The response should hold each line from the entries below where "libs" is found.

[Start of section]

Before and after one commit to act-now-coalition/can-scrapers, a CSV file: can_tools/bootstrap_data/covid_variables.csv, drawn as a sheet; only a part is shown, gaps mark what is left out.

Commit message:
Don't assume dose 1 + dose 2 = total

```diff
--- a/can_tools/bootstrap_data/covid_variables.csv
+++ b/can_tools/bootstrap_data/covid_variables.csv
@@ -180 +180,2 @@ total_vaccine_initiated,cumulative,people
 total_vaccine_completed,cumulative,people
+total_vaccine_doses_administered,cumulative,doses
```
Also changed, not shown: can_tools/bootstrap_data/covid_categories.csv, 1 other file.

[End of section]
[Start of section]

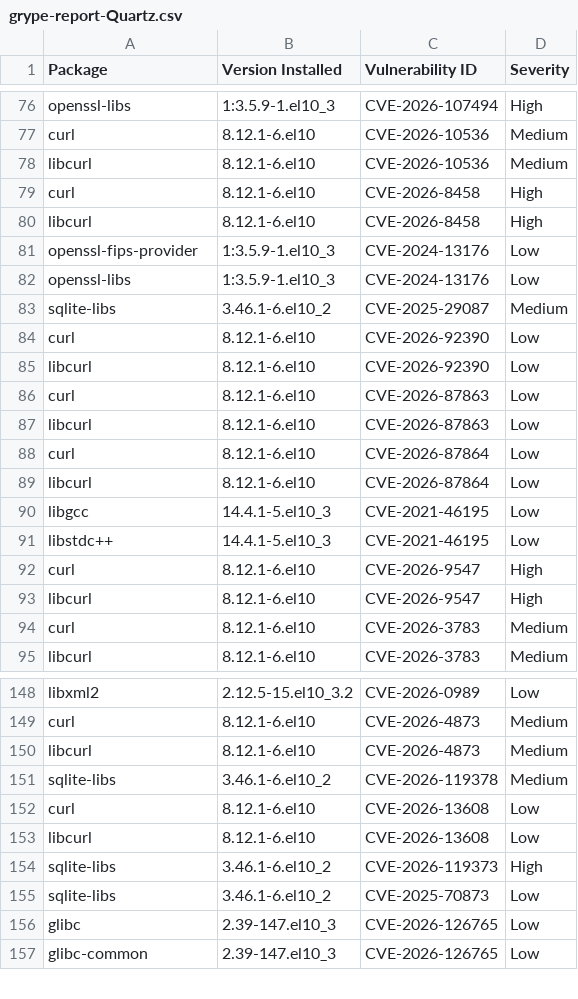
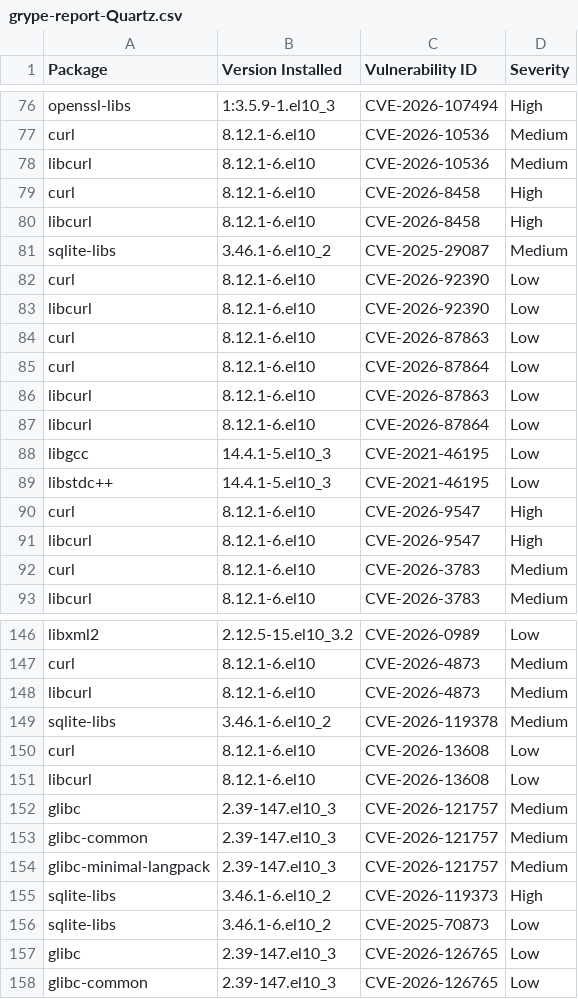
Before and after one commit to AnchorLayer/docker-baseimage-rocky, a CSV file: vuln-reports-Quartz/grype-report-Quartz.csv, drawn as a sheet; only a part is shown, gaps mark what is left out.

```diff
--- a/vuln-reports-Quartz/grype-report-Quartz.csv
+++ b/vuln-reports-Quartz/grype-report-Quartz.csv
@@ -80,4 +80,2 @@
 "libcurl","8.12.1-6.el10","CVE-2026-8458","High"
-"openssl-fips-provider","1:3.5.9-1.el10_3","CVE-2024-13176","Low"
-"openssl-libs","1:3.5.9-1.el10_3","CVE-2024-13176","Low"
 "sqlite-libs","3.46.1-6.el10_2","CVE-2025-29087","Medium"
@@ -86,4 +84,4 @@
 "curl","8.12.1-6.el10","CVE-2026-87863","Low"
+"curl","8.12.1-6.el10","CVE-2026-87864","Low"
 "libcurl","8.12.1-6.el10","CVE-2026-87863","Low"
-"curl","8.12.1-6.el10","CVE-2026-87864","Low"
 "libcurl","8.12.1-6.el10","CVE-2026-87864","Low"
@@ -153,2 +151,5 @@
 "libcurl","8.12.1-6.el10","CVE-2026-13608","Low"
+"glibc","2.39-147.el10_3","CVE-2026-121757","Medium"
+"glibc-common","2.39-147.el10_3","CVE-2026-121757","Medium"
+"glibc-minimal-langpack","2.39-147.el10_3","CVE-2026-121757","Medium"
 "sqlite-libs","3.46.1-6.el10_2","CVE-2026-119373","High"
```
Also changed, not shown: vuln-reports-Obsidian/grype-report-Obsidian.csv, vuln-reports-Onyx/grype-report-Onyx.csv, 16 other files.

[End of section]

### RESPONSE BELOW
-"openssl-libs","1:3.5.9-1.el10_3","CVE-2024-13176","Low"
 "sqlite-libs","3.46.1-6.el10_2","CVE-2025-29087","Medium"
 "sqlite-libs","3.46.1-6.el10_2","CVE-2026-119373","High"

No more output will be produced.